Smoking and inflammatory bowel disease: comparison with systemic lupus erythematosus. A case-control study

Scand J Gastroenterol. 1990 Jul;25(7):751-5. doi: 10.3109/00365529008997603.


Smoking is rare in patients with ulcerative colitis (UC). Onsets are common after stopping smoking. Several observations suggest possible immunologic mechanisms in UC. As smoking has an immunosuppressive effect, a possible role of smoking in UC could be immunosuppression. In this study an analogous hypothesis was investigated by studying smoking habits in patients with systemic lupus erythematosus (SLE), an inflammatory multisystemic disease of unknown etiology, characterized by disturbances in cellular and humoral immunity. At onset, 23 of 56 patients were smokers and 2 probable smokers. Few were ex-smokers. The patients were matched for age, sex, and geographic vicinity, and multiple relative risks were calculated. No correlation could be found between smoking/ex-smoking and SLE either at diagnosis or at interview, and no resemblance in habit to patients with UC was found. The present study provides no evidence that the immunosuppressive effect of smoking is sufficient to influence the clinical course of SLE and therefore by analogy does not support an immunosuppressive explanation of the possible protective effect of smoking in UC.

Publication types

  • Research Support, Non-U.S. Gov't

MeSH terms

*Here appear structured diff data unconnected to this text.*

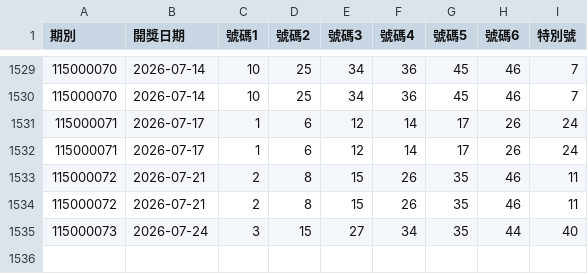
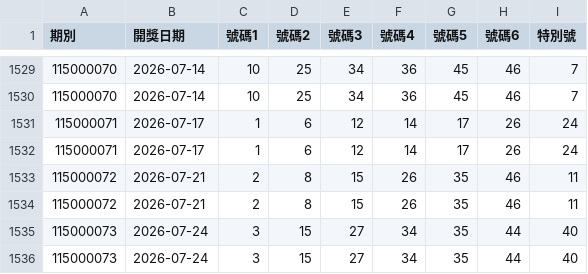
Before and after one commit to goodcheep109-eng/lottery, a CSV file: data/lotto649.csv, drawn as a sheet; only a part is shown, gaps mark what is left out.

```diff
--- a/data/lotto649.csv
+++ b/data/lotto649.csv
@@ -1535 +1535,2 @@
 115000073,2026-07-24,3,15,27,34,35,44,40
+115000073,2026-07-24,3,15,27,34,35,44,40
```
Also changed, not shown: 1 other file.
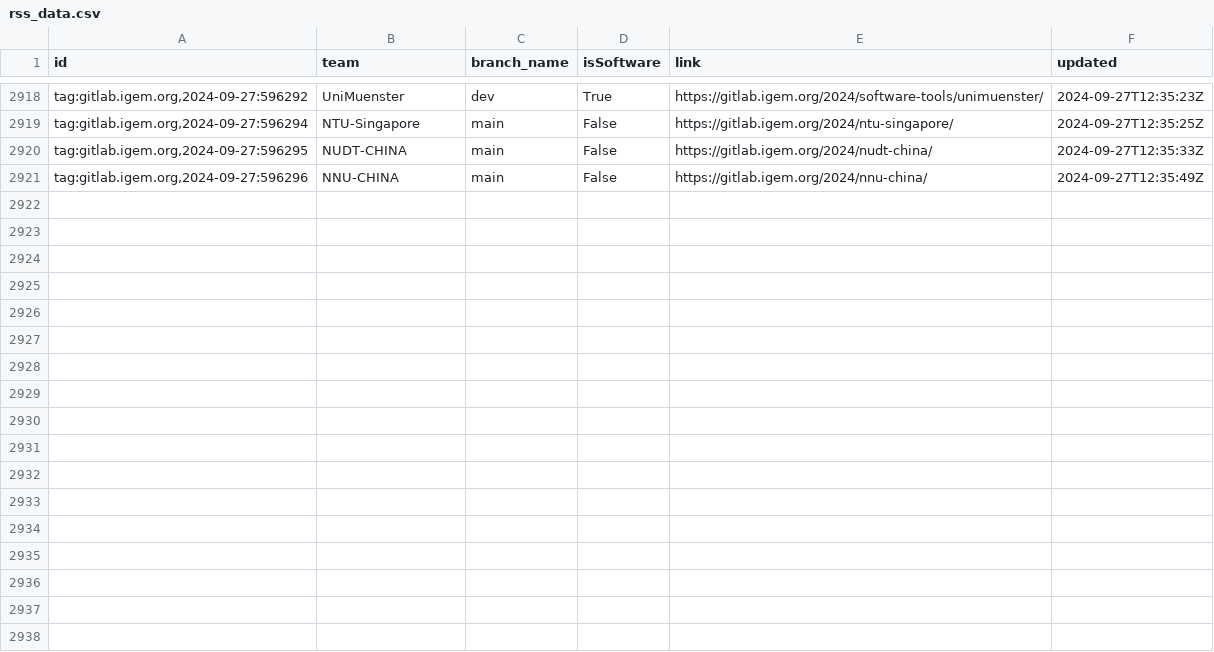
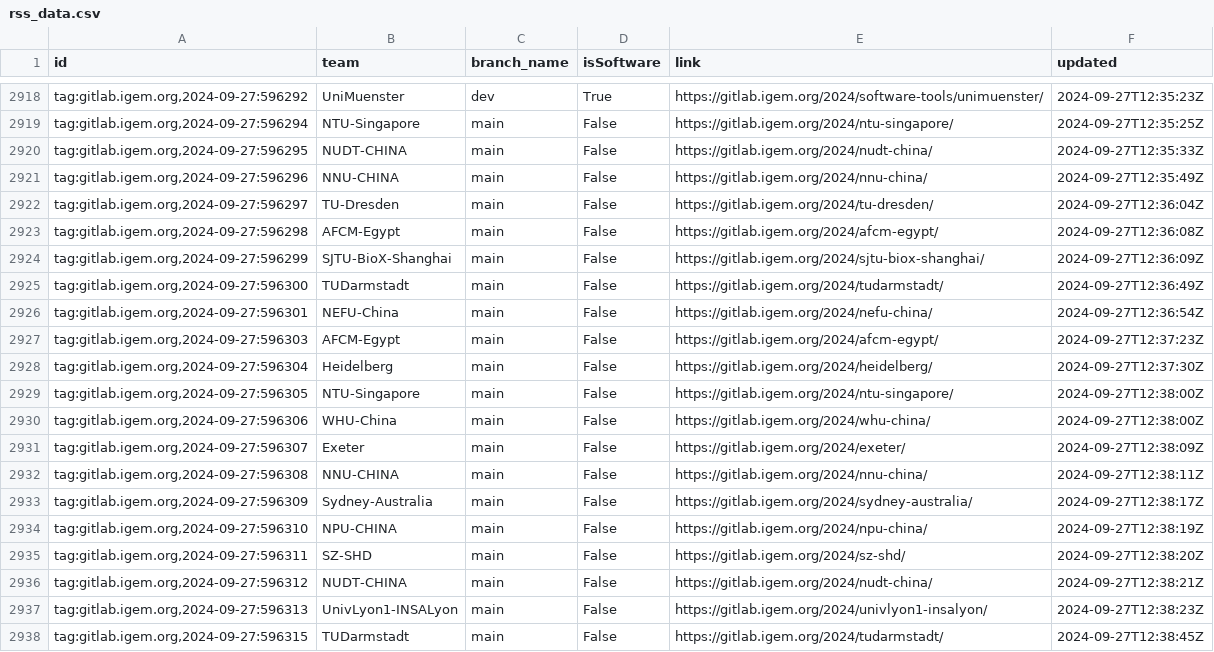
Before and after one commit to taxfree-python/iGEM_Pulse, a CSV file: rss_data.csv, drawn as a sheet; only a part is shown, gaps mark what is left out.

Commit message:
Update RSS data at 2024-09-27 21:38:57

```diff
--- a/rss_data.csv
+++ b/rss_data.csv
@@ -2921 +2921,18 @@ id,team,branch_name,isSoftware,link,updated
 "tag:gitlab.igem.org,2024-09-27:596296",NNU-CHINA,main,False,https://gitlab.igem.org/2024/nnu-china/,2024-09-27T12:35:49Z
+"tag:gitlab.igem.org,2024-09-27:596297",TU-Dresden,main,False,https://gitlab.igem.org/2024/tu-dresden/,2024-09-27T12:36:04Z
+"tag:gitlab.igem.org,2024-09-27:596298",AFCM-Egypt,main,False,https://gitlab.igem.org/2024/afcm-egypt/,2024-09-27T12:36:08Z
+"tag:gitlab.igem.org,2024-09-27:596299",SJTU-BioX-Shanghai,main,False,https://gitlab.igem.org/2024/sjtu-biox-shanghai/,2024-09-27T12:36:09Z
+"tag:gitlab.igem.org,2024-09-27:596300",TUDarmstadt,main,False,https://gitlab.igem.org/2024/tudarmstadt/,2024-09-27T12:36:49Z
+"tag:gitlab.igem.org,2024-09-27:596301",NEFU-China,main,False,https://gitlab.igem.org/2024/nefu-china/,2024-09-27T12:36:54Z
+"tag:gitlab.igem.org,2024-09-27:596303",AFCM-Egypt,main,False,https://gitlab.igem.org/2024/afcm-egypt/,2024-09-27T12:37:23Z
+"tag:gitlab.igem.org,2024-09-27:596304",Heidelberg,main,False,https://gitlab.igem.org/2024/heidelberg/,2024-09-27T12:37:30Z
+"tag:gitlab.igem.org,2024-09-27:596305",NTU-Singapore,main,False,https://gitlab.igem.org/2024/ntu-singapore/,2024-09-27T12:38:00Z
+"tag:gitlab.igem.org,2024-09-27:596306",WHU-China,main,False,https://gitlab.igem.org/2024/whu-china/,2024-09-27T12:38:00Z
+"tag:gitlab.igem.org,2024-09-27:596307",Exeter,main,False,https://gitlab.igem.org/2024/exeter/,2024-09-27T12:38:09Z
+"tag:gitlab.igem.org,2024-09-27:596308",NNU-CHINA,main,False,https://gitlab.igem.org/2024/nnu-china/,2024-09-27T12:38:11Z
+"tag:gitlab.igem.org,2024-09-27:596309",Sydney-Australia,main,False,https://gitlab.igem.org/2024/sydney-australia/,2024-09-27T12:38:17Z
+"tag:gitlab.igem.org,2024-09-27:596310",NPU-CHINA,main,False,https://gitlab.igem.org/2024/npu-china/,2024-09-27T12:38:19Z
+"tag:gitlab.igem.org,2024-09-27:596311",SZ-SHD,main,False,https://gitlab.igem.org/2024/sz-shd/,2024-09-27T12:38:20Z
+"tag:gitlab.igem.org,2024-09-27:596312",NUDT-CHINA,main,False,https://gitlab.igem.org/2024/nudt-china/,2024-09-27T12:38:21Z
+"tag:gitlab.igem.org,2024-09-27:596313",UnivLyon1-INSALyon,main,False,https://gitlab.igem.org/2024/univlyon1-insalyon/,2024-09-27T12:38:23Z
+"tag:gitlab.igem.org,2024-09-27:596315",TUDarmstadt,main,False,https://gitlab.igem.org/2024/tudarmstadt/,2024-09-27T12:38:45Z
```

  • Adult
  • Aged
  • Aged, 80 and over
  • Colitis, Ulcerative / epidemiology
  • Colitis, Ulcerative / immunology*
  • Female
  • Humans
  • Immune Tolerance / immunology*
  • Inflammatory Bowel Diseases / epidemiology
  • Inflammatory Bowel Diseases / immunology*
  • Lupus Erythematosus, Systemic / epidemiology
  • Lupus Erythematosus, Systemic / immunology*
  • Male
  • Middle Aged
  • Smoking / immunology*